I’m a little nervous about writing this, seeing as how I vowed I’d bow out of political commentary. But this is too rich to pass up. We’ll see how this flies, and afterward I may go back to silently despising John Boehner and Fox News without saying anything out loud. You know where I stand, and that’s (almost) good enough.
I’m also a little reticent, because at first it may seem to my liberal friends that I’m defending a Tea Party-backed Republican. I’m not. I’m just pointing out assumptions that a certain media outlet has made regarding his political motives. Those assumptions are probably right, but I was always taught not to assume things, and, well, read on… you’ll see what I mean.
First, a comment about the “liberal media”. I have often heard that phrase applied to the ENTIRETY of American media. When it’s used that way - to imply that, on the whole, media in the United States is left-leaning - it’s simply false, a bogeyman tossed up by conservative pundits and politicians to cover for the fact that, as Stephen Colbert so eloquently put it, “Reality has a well-know liberal bias.” Often, when truth and objectivity in reporting runs counter to what they want people to believe, they claim that those reporting it have a bias. Meanwhile, some of the most prominent media outlets in America are staunchly, outspokenly biased toward conservativism, and those outlets report things falsely all the time.
This doesn’t mean that there ISN’T a liberal media. I’m a media outlet, and I’m told I’m liberal as hell (although I prefer to think of myself as a rational centrist). Daily Kos is left-leaning. Huffington Post is as well. There are quite a few liberal media outlets - although far, far less than there are conservative, and that’s my point, I suppose.
Anyway, sometimes those liberal outlets will give you a version of a story that smacks of a deceptive tone, same way their conservative counterparts do. And it’s one such stories that I’m going to discuss today.

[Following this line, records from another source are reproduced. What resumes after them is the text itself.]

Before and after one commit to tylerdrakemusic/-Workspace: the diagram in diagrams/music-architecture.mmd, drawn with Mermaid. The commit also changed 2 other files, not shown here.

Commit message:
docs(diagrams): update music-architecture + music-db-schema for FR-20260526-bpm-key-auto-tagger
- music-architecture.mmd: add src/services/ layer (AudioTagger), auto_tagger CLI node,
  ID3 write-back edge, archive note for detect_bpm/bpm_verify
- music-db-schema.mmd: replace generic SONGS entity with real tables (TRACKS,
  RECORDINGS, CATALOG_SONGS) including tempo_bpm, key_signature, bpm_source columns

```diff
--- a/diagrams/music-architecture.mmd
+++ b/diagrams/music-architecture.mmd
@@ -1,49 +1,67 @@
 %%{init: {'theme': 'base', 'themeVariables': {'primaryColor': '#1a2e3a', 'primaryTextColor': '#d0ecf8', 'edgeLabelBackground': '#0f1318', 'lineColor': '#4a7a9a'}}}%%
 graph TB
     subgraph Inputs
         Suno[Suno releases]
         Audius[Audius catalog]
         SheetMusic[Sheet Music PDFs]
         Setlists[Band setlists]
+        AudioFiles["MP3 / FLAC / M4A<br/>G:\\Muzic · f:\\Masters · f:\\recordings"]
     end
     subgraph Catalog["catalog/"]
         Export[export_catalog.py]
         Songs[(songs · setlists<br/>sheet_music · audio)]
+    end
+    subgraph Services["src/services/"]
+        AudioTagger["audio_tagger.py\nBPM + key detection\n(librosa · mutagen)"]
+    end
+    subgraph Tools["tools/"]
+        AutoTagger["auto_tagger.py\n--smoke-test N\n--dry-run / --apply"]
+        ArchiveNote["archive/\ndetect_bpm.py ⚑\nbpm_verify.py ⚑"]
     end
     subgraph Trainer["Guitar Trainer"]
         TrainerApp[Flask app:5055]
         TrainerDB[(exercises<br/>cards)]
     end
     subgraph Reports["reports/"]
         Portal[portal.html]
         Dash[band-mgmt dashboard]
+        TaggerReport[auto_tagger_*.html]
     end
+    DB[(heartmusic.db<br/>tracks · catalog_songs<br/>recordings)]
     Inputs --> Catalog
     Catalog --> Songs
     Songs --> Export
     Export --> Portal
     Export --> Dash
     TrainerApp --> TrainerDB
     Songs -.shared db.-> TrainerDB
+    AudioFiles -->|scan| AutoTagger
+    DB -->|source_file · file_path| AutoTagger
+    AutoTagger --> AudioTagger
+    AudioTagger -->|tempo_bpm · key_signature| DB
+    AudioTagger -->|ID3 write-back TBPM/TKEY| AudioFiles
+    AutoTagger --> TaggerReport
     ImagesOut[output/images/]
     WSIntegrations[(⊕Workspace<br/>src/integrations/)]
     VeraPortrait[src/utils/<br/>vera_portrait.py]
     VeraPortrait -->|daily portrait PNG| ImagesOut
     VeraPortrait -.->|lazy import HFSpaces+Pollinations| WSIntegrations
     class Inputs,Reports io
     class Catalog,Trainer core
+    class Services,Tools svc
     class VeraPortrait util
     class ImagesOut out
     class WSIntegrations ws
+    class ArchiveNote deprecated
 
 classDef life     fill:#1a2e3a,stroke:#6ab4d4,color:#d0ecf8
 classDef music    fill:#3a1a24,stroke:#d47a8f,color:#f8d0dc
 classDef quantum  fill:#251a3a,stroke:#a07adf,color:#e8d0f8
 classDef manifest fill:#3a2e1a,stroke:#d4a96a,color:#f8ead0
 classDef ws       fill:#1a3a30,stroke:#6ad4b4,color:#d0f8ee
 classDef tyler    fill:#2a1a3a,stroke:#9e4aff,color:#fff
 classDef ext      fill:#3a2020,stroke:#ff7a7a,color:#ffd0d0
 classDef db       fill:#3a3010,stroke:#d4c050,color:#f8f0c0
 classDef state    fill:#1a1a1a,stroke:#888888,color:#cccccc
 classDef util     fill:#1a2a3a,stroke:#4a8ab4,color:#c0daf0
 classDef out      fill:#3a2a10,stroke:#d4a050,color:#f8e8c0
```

It involves this article in the above-mentioned Huffington Post. Mike Lee is a newly-elected, Tea Party-backed Republican Senator from Utah. He’s also a lawyer who deals with constitutional law. You’ll notice if you even LOOK at the article that the headline implies that Mike Lee says child labor laws are unconstitutional. ”What?” you ask. “What kind of monster would say that the Constitution can’t be used to protect children from predatory labor practices? Does he want us to go back to the old days, when children DIED in factories, when eight-year-olds suffered from horribly unsafe work conditions when THEY SHOULDN’T HAVE EVEN BEEN WORKING?”
He’s a Tea Party backed Republican, so that’s what I assumed at first glance. I ASSUMED, see. But then I read further, which we always should.

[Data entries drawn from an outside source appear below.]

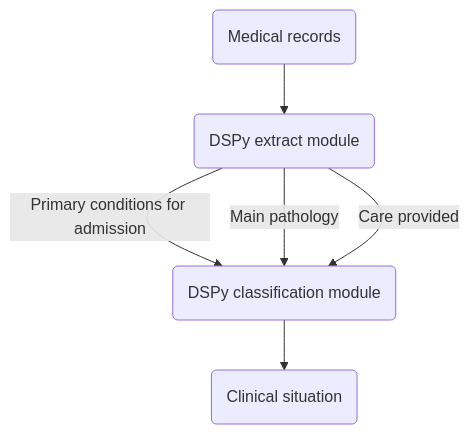
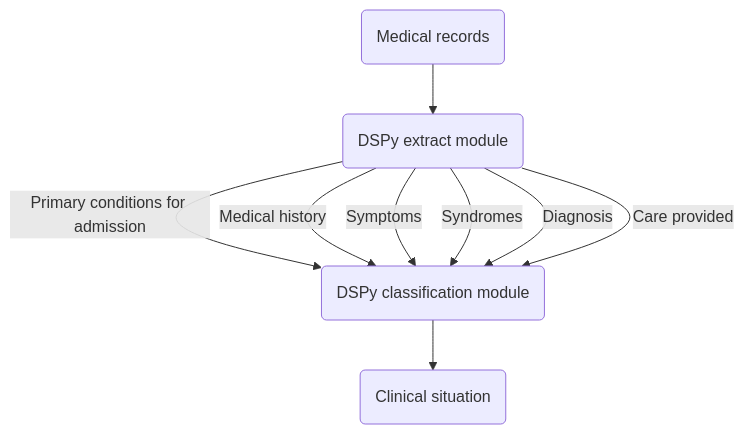
Before and after one commit to basilefuchs/clinical_situation: the diagram in README.md, drawn with Mermaid. The commit also changed other lines of this file and 5 other files, not shown here.

````diff
--- a/README.md
+++ b/README.md
@@ -6,14 +6,17 @@
 ```mermaid
 flowchart TB
 
 mr("Medical records")
 ea("DSPy extract module")
 ca("DSPy classification module")
 cs("Clinical situation")
 
 mr --> ea
 ea --"Primary conditions for admission"--> ca
-ea --"Main pathology"--> ca
+ea --"Medical history"--> ca
+ea --"Symptoms"--> ca
+ea --"Syndromes"--> ca
+ea --"Diagnosis"--> ca
 ea --"Care provided"--> ca
 ca --> cs
 ```
````
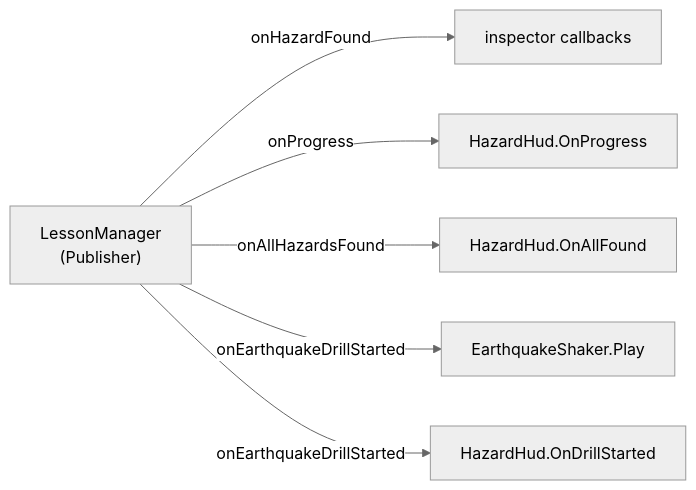
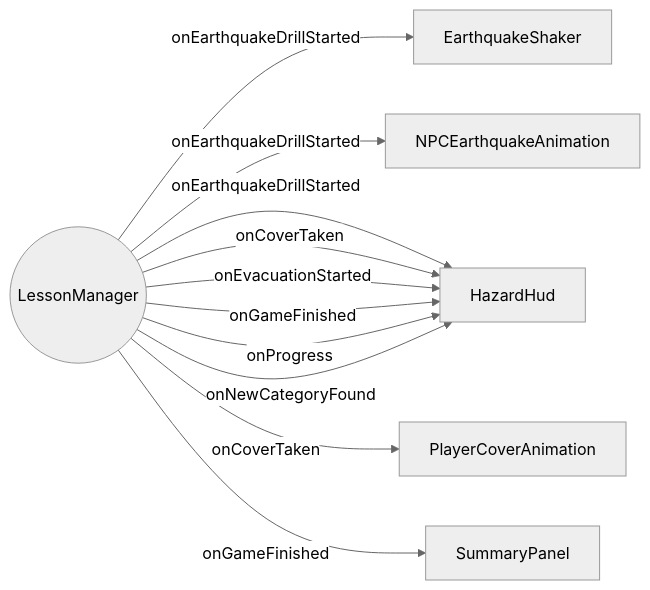
Before and after one commit to ikhsanurasidb/EarthquakeSim: the third of 5 diagrams in ARCHITECTURE.md, drawn with Mermaid (neutral theme). The commit also changed other lines of this file and 1 other file, not shown here.

````diff
--- a/ARCHITECTURE.md
+++ b/ARCHITECTURE.md
@@ -399,9 +156,15 @@
 ```mermaid
-flowchart LR
-    PUB["LessonManager\n(Publisher)"]
-    PUB -->|onHazardFound| A[inspector callbacks]
-    PUB -->|onProgress| B[HazardHud.OnProgress]
-    PUB -->|onAllHazardsFound| C[HazardHud.OnAllFound]
-    PUB -->|onEarthquakeDrillStarted| D[EarthquakeShaker.Play]
-    PUB -->|onEarthquakeDrillStarted| E[HazardHud.OnDrillStarted]
+graph LR
+    LM((LessonManager))
+
+    LM -->|onEarthquakeDrillStarted| ES[EarthquakeShaker]
+    LM -->|onEarthquakeDrillStarted| NPC[NPCEarthquakeAnimation]
+    LM -->|onEarthquakeDrillStarted| HH[HazardHud]
+    LM -->|onCoverTaken| PCA[PlayerCoverAnimation]
+    LM -->|onCoverTaken| HH
+    LM -->|onEvacuationStarted| HH
+    LM -->|onGameFinished| SP[SummaryPanel]
+    LM -->|onGameFinished| HH
+    LM -->|onProgress| HH
+    LM -->|onNewCategoryFound| HH
 ```
````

In reading Lee’s quote and watch the video, you’ll notice that he doesn’t really say what the headline implies. From what he says, he deplores child exploitation and labor as much as any of us, and his point isn’t that we shouldn’t use our system of laws to protect the innocent. He simply believes that the laws protecting our children should be enacted by STATE legistatures, and not Congress.
I think the headline is misleading, and I think it’s possible that it’s misleading on purpose. With a cursory glance, with no context, someone could easily jump to the conclusion that Mike Lee wants to put children back to work. Burying a factual article beneath an inflammatory headline is a ploy that Fox News uses a LOT. So I’m sensitive to it.

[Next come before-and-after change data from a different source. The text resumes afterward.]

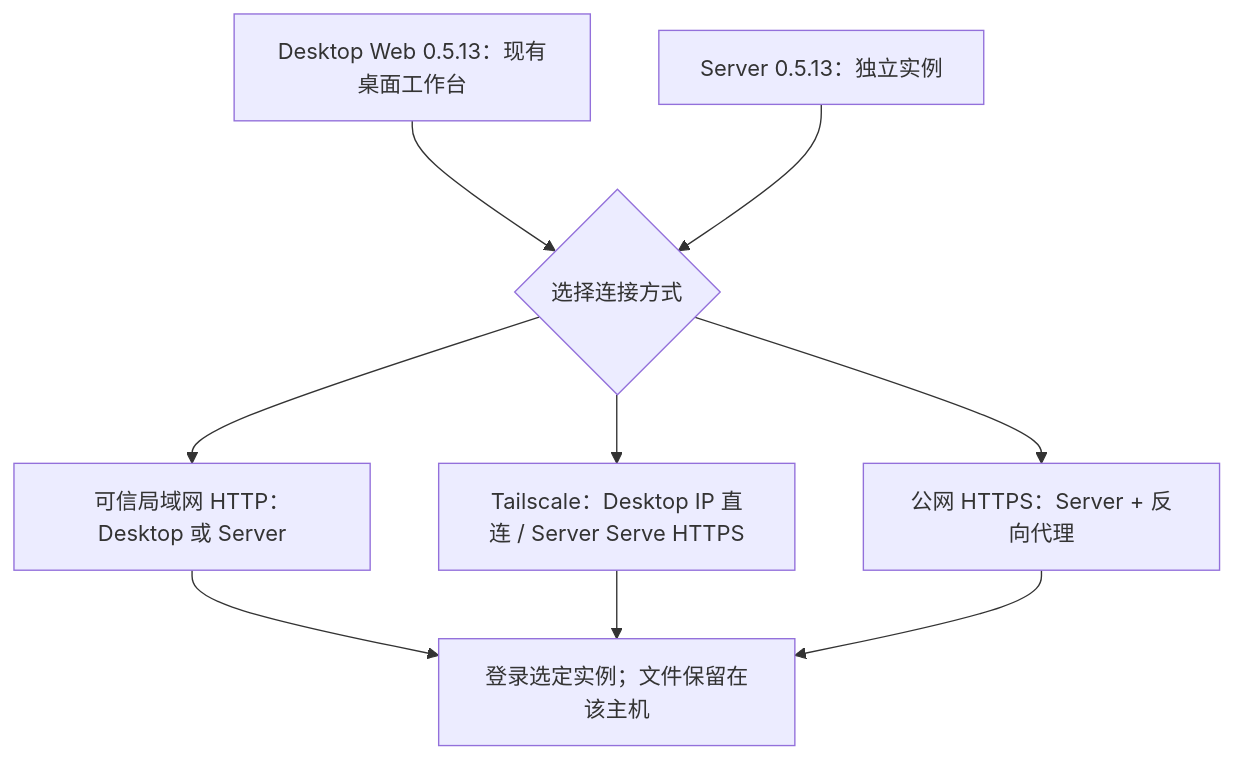
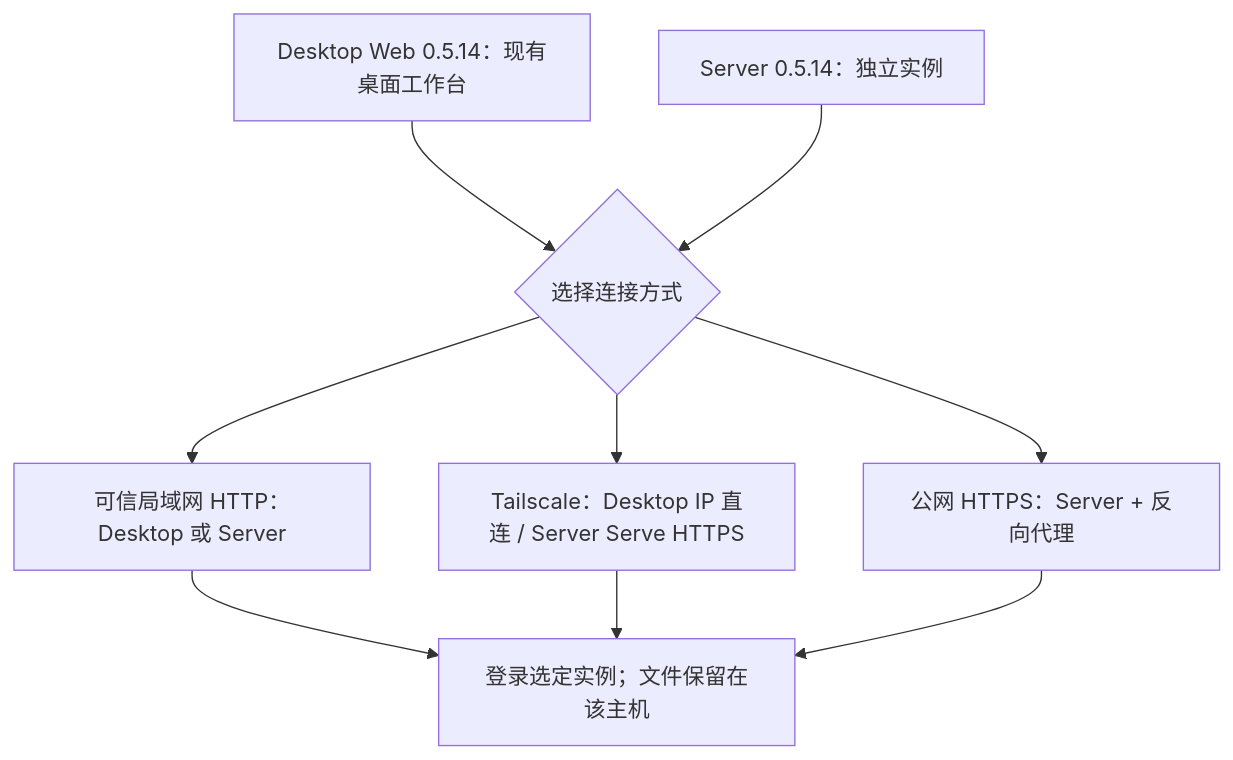
One commit to murray17/rovai-ai changed the diagram in website/site/public/assets/diagrams/deployment-choice-zh.mmd. Above: the diagram before and after it, drawn with Mermaid. The commit also changed 10 other files, not shown here.

```diff
--- a/website/site/public/assets/diagrams/deployment-choice-zh.mmd
+++ b/website/site/public/assets/diagrams/deployment-choice-zh.mmd
@@ -1,12 +1,12 @@
 flowchart TB
-  desktop["Desktop Web 0.5.13：现有桌面工作台"]
-  server["Server 0.5.13：独立实例"]
+  desktop["Desktop Web 0.5.14：现有桌面工作台"]
+  server["Server 0.5.14：独立实例"]
   choice{"选择连接方式"}
   desktop --> choice
   server --> choice
   choice --> lan["可信局域网 HTTP：Desktop 或 Server"]
   choice --> ts["Tailscale：Desktop IP 直连 / Server Serve HTTPS"]
   choice --> public["公网 HTTPS：Server + 反向代理"]
   lan --> login["登录选定实例；文件保留在该主机"]
   ts --> login
   public --> login
```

Now, though, to give Huffington Post a little benefit of the doubt, let’s take a step back and look at Mike Lee’s motives for bringing up the whole shebang.
It’s a common theme with Tea Party allies, this argument for taking government from the Federal level and transferring it to the States. I’m not even going to mention how much it sounds like Confederate rhetoric. (You like that? I DID mention it! HA!) Thing is, in some cases, I could actually get behind the idea of letting states decide a few more things for themselves. The issue of state autonomy is ARGUABLE at least, even if it’s often ill conceived or pointless.
And in this case, I don’t see the point, other than to argue. Child labor laws enacted at the national level WORK FINE in protecting our children. So why bring it up? And why bring it up so early in your career as a national politician? ESPECIALLY considering that, being a constitutional lawyer, Lee could no doubt find a whole slew of other instances where Federally-legislated laws probably aren’t working as well as state-legislated ones would. Right? So why THIS one?
And speaking of Lee’s being a constitutional lawyer: in his speech, he cites Hammer v. Dagenhardt, a Supreme Court decision in 1918 that supported his (Lee’s) assertion that child labor laws enacted at the Federal level are unconstitutional. What he seems to have FAILED to mention was that the Supreme Court overturned its own decision in judging the 1941 case U.S. v. Darby Lumber. They decided UNANIMOUSLY then that the Constitution DID provide Congress with the ability to enact the laws in question.
Why would a constitutional lawyer leave that out? Either Huffington Post omitted him discussing the later ruling, or else it didn’t suit his purposes to bring it up, or he really isn’t a very good constitutional lawyer….